• _WHAT THIS TASK INVOLVES_
Filter the material, keeping only lines with the word "Duration".

START MATERIAL FOR THE TASK

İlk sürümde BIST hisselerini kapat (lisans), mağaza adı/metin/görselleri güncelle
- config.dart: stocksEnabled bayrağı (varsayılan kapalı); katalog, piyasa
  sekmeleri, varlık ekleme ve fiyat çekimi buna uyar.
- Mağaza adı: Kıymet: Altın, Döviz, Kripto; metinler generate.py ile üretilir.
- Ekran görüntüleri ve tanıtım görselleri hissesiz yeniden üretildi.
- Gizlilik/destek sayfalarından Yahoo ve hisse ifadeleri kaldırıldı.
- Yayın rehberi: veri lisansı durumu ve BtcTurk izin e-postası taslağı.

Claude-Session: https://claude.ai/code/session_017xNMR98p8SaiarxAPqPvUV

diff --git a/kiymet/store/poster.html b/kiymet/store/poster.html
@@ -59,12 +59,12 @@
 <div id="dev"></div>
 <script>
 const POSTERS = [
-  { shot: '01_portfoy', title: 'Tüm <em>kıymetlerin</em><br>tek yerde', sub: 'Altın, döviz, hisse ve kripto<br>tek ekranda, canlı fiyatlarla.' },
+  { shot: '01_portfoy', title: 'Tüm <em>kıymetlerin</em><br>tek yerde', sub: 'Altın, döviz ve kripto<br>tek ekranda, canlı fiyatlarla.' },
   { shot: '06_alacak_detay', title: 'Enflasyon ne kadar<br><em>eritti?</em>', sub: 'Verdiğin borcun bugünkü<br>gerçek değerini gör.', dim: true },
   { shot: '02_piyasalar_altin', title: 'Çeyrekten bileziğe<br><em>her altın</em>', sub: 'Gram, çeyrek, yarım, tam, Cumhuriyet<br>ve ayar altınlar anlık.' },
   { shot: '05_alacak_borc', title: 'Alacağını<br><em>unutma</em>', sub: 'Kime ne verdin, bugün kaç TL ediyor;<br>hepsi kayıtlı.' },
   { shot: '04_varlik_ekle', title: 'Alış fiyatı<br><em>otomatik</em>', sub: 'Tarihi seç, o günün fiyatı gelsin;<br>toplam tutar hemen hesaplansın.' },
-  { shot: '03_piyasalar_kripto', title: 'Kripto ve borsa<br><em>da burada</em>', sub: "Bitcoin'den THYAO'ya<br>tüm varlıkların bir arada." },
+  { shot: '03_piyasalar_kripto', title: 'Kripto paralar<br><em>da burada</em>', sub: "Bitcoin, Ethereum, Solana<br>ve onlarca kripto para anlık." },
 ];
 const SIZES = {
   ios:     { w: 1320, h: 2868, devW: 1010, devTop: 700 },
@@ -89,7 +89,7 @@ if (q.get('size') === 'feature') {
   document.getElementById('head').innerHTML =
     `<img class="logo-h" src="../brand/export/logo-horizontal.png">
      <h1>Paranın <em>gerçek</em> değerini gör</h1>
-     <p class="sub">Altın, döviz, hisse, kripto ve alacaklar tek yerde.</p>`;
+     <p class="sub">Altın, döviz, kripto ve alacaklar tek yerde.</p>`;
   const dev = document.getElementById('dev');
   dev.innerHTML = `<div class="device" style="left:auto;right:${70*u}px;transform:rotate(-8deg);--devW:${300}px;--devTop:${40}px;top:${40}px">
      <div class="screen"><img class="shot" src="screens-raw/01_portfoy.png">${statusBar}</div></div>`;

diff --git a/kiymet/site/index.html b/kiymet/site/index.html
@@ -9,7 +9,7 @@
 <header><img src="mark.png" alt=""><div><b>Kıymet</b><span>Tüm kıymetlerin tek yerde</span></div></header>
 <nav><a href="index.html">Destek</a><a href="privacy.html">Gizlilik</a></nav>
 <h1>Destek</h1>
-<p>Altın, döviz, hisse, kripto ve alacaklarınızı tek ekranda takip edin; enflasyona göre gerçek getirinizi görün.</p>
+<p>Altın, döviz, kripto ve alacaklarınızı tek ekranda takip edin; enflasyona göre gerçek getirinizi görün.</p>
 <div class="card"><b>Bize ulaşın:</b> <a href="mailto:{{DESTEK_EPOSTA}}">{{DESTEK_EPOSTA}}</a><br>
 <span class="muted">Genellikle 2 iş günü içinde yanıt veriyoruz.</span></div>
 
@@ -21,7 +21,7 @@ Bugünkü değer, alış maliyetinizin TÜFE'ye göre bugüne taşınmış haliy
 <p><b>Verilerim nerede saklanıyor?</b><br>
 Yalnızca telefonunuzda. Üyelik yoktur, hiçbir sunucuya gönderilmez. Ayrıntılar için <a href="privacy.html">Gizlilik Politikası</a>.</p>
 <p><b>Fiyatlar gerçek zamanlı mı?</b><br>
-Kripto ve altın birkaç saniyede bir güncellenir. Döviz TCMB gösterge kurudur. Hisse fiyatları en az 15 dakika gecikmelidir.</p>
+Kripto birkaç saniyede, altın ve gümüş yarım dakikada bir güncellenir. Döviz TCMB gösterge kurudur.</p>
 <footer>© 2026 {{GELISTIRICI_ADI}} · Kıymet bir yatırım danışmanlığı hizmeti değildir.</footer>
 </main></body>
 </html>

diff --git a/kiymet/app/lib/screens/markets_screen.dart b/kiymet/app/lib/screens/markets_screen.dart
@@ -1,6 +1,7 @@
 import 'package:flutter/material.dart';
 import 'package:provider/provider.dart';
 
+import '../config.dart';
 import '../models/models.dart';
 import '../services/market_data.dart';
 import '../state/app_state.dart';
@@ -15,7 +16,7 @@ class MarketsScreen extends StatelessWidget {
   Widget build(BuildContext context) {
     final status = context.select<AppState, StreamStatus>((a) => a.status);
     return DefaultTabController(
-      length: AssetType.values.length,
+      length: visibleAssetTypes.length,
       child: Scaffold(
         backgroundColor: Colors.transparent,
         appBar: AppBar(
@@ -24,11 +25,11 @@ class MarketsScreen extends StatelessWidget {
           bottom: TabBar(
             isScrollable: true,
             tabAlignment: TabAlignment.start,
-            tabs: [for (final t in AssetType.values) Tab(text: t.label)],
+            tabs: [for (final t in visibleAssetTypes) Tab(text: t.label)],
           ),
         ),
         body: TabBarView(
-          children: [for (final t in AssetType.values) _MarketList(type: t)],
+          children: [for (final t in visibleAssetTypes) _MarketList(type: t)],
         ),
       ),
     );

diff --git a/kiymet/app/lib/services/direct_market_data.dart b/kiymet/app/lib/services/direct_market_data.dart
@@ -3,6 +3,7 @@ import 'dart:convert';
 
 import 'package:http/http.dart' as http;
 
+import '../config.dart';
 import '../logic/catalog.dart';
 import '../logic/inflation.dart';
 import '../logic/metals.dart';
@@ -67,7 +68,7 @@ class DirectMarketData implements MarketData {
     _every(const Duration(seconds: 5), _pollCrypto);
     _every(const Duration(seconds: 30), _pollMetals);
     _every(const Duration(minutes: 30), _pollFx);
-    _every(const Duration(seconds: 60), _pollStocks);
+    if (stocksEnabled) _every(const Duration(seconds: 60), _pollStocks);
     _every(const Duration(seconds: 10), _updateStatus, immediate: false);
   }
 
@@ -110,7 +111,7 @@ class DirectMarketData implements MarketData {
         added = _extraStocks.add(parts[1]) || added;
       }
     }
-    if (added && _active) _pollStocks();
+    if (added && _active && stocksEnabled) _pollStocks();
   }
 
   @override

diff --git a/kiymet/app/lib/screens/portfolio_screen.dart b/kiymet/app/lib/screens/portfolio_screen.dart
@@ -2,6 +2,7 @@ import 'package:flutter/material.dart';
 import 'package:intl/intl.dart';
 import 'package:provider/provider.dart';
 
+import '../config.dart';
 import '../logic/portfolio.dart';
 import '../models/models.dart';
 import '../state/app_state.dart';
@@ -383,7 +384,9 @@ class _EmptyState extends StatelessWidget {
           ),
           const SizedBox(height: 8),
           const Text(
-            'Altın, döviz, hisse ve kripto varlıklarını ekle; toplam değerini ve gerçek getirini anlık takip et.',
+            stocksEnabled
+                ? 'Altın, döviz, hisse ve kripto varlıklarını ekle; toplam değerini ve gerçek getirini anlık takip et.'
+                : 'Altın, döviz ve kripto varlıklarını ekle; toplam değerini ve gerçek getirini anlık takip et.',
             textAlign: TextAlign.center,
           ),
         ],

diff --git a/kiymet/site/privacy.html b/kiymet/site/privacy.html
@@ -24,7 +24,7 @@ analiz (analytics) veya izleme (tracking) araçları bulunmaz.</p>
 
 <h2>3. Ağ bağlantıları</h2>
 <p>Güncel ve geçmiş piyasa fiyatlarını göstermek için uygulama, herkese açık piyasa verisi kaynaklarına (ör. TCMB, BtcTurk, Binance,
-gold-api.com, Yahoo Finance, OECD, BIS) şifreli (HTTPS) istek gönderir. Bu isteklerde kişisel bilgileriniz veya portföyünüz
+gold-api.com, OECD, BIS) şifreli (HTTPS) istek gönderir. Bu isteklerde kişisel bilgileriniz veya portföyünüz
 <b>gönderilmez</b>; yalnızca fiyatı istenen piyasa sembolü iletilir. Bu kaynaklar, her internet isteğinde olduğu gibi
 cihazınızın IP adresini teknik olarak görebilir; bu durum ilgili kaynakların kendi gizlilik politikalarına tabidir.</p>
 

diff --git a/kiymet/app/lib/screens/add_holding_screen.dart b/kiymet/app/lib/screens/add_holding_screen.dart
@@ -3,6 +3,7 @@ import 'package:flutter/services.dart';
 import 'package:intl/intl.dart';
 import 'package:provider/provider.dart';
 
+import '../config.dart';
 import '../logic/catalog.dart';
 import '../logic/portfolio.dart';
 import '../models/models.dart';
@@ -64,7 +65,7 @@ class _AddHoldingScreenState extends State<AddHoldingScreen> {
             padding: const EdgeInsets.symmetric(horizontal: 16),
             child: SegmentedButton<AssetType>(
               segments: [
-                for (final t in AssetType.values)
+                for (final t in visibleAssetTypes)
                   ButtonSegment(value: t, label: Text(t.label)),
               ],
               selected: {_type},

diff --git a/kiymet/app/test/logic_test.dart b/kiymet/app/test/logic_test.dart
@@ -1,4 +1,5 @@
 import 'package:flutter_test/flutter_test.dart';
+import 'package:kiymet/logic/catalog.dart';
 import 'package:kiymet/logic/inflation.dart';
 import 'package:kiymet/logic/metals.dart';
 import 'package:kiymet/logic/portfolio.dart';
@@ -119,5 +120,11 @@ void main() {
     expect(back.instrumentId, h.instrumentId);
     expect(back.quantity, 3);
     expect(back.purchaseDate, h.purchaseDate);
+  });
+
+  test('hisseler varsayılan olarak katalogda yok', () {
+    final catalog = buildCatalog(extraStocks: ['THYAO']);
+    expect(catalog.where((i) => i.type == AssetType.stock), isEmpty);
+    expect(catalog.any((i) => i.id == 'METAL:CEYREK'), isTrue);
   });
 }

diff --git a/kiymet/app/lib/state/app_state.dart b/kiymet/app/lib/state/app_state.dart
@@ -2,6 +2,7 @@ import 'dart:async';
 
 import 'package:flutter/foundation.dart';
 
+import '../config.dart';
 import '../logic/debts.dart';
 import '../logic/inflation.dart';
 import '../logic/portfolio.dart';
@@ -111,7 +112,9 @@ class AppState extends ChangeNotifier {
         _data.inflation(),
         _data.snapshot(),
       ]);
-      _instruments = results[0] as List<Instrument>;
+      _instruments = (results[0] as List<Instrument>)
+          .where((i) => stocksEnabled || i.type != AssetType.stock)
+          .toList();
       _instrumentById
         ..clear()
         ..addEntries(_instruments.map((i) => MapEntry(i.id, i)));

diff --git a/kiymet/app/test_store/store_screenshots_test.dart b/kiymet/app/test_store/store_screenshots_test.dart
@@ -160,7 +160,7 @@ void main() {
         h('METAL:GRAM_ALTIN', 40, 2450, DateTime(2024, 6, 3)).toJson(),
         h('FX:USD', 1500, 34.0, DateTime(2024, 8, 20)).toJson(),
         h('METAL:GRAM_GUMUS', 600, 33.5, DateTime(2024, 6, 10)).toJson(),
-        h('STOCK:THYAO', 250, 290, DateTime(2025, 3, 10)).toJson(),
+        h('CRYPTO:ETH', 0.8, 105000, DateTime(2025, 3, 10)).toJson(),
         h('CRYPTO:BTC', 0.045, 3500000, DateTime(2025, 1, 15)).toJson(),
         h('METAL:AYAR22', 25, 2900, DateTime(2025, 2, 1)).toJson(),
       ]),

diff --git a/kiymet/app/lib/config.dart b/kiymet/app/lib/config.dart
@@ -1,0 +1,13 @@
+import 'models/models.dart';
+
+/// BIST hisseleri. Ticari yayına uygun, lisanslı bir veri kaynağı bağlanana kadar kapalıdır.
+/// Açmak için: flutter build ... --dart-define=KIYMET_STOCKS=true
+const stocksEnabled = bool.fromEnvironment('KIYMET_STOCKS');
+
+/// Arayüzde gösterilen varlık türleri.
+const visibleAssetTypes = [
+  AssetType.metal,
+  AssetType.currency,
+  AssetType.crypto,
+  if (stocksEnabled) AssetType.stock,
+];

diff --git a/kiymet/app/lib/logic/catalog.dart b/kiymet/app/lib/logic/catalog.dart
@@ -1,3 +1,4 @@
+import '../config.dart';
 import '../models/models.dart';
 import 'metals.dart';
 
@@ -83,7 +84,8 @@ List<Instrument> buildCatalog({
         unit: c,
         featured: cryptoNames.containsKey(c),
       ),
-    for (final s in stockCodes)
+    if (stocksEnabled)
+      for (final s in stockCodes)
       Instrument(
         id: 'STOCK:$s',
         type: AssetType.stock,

END MATERIAL FOR THE TASK

• _TASK RESULT_
     _every(const Duration(seconds: 5), _pollCrypto);
     _every(const Duration(seconds: 30), _pollMetals);
     _every(const Duration(minutes: 30), _pollFx);
-    _every(const Duration(seconds: 60), _pollStocks);
+    if (stocksEnabled) _every(const Duration(seconds: 60), _pollStocks);
     _every(const Duration(seconds: 10), _updateStatus, immediate: false);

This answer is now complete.